Osama bin Laden is dead, after a U.S. military operation in Pakistan located his hideout and killed all inhabitants. The impact of his death is likely to be broad-reaching. Firstly, the assistance which Pakistani officials afforded U.S. operatives in the initiative, is likely to tentatively repair, the strained relationship that exists between the two countries. Secondly, U.S. officials are on high alert, as world wide reprisals are expected from al Qaeda.

The U.S. manufacturing sector posted its 21th consecutive month of expansion in April, according to the closely followed ISM index.
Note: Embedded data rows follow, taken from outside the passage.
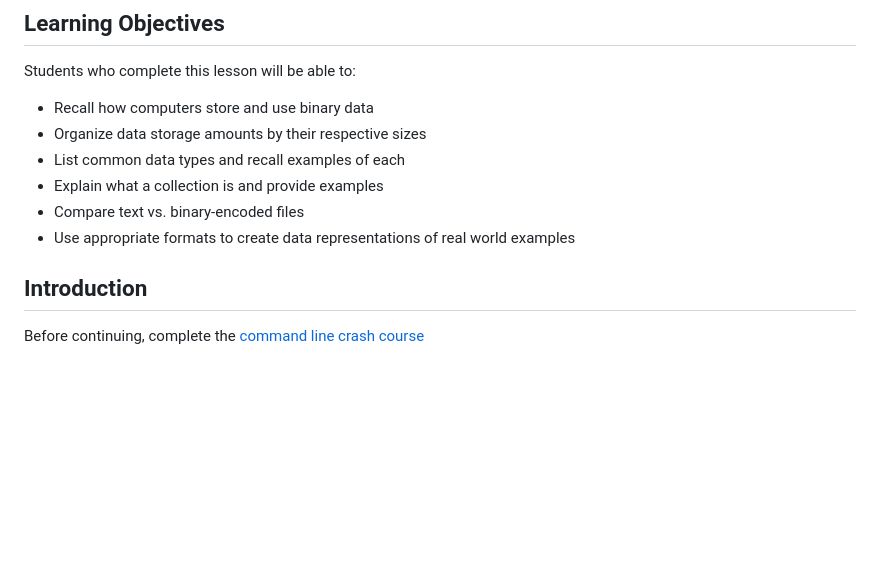
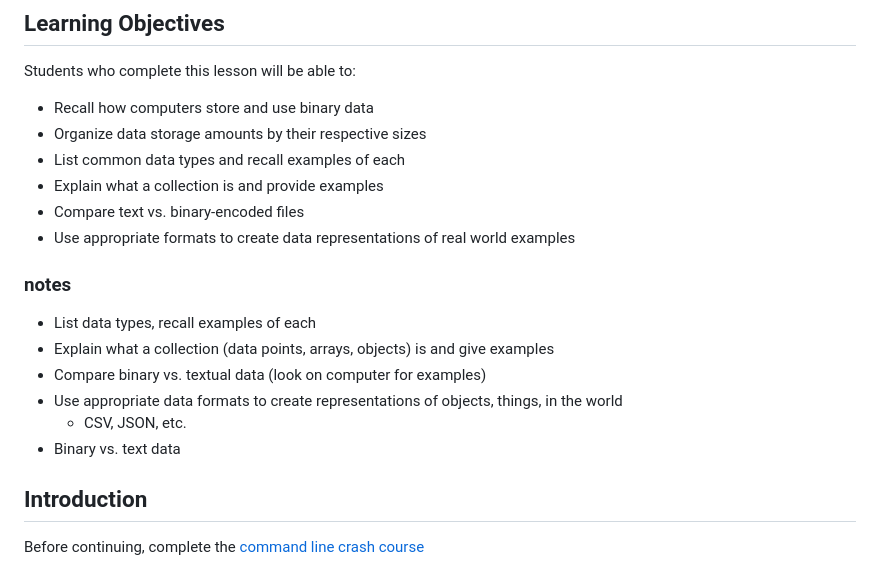
Before and after one commit to omundy/learn-computers, a Markdown page: topics-data.md, the part around the change. GitHub-like rendering; blank space fills up the shorter version.

```diff
--- a/topics-data.md
+++ b/topics-data.md
@@ -26,6 +26,17 @@ Students who complete this lesson will be able to:
 - Compare text vs. binary-encoded files
 - Use appropriate formats to create data representations of real world examples
 
+
+
+
+
+### notes
+- List data types, recall examples of each
+- Explain what a collection (data points, arrays, objects) is and give examples
+- Compare binary vs. textual data (look on computer for examples)
+- Use appropriate data formats to create representations of objects, things, in the world
+	- CSV, JSON, etc.
+- Binary vs. text data
 
 
 
```
Also changed, not shown: topics-computational-thinking.md (+10 -0 lines), assets/img/network-wireshark.png (added), 1 other file.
The index dipped to 60.4% last month from 61.2% in March, the Institute for Supply Management said Monday. Any reading over 50 indicates that more manufacturers are expanding instead of shrinking. Economists had forecast the index to dip to 59.7%. The dollar's weakness will continue to act as a stimulus to the economy, and if this trend continues (barring the market's reaction to bin Laden's demise) a devalued dollar may well move trade accounts in the U.S. and China towards equilibrium. Thank you Adam Smith. Thank you invisible hand.

The European Central Bank has opted to increase interest rates in line with the respective increase in inflation, while the Bank of England has chosen to maintain interest rates at current levels. This reflects a divergence in the two central banks approach to deal with inflation. Most certainly the EU decision to increase interest rates, may further constrain economic growth to a level that is already anemic. Additionally, the strengthening of the Euro, which is a result of higher interest rates, may further limit the EU's level of competitiveness as an exporter of goods to global markets.

Syria battles to contain national protests calling for changes towards a democratic government. This Middle Eastern country is a major strategic partner to Iran, who sees Syria as a geographically suitable conduit for expending its export of arms to Hezbollah in Lebanon, and a launch pad for insurgents into Iraq.

Israel expresses concern over the opening of the Gaza-Egyptian border, which Israel contests will become  a funnel for arms export to Hamas, in Gaza. Additionally, Israel has frozen $88 million of payments that it was scheduled to be made to the Palestinian Authority, as a result of the a new power sharing agreement between Hamas and the P.A. Israel claims that the funds will be used to fund Hamas' war against Israel and has called upon the P.A. to prove otherwise.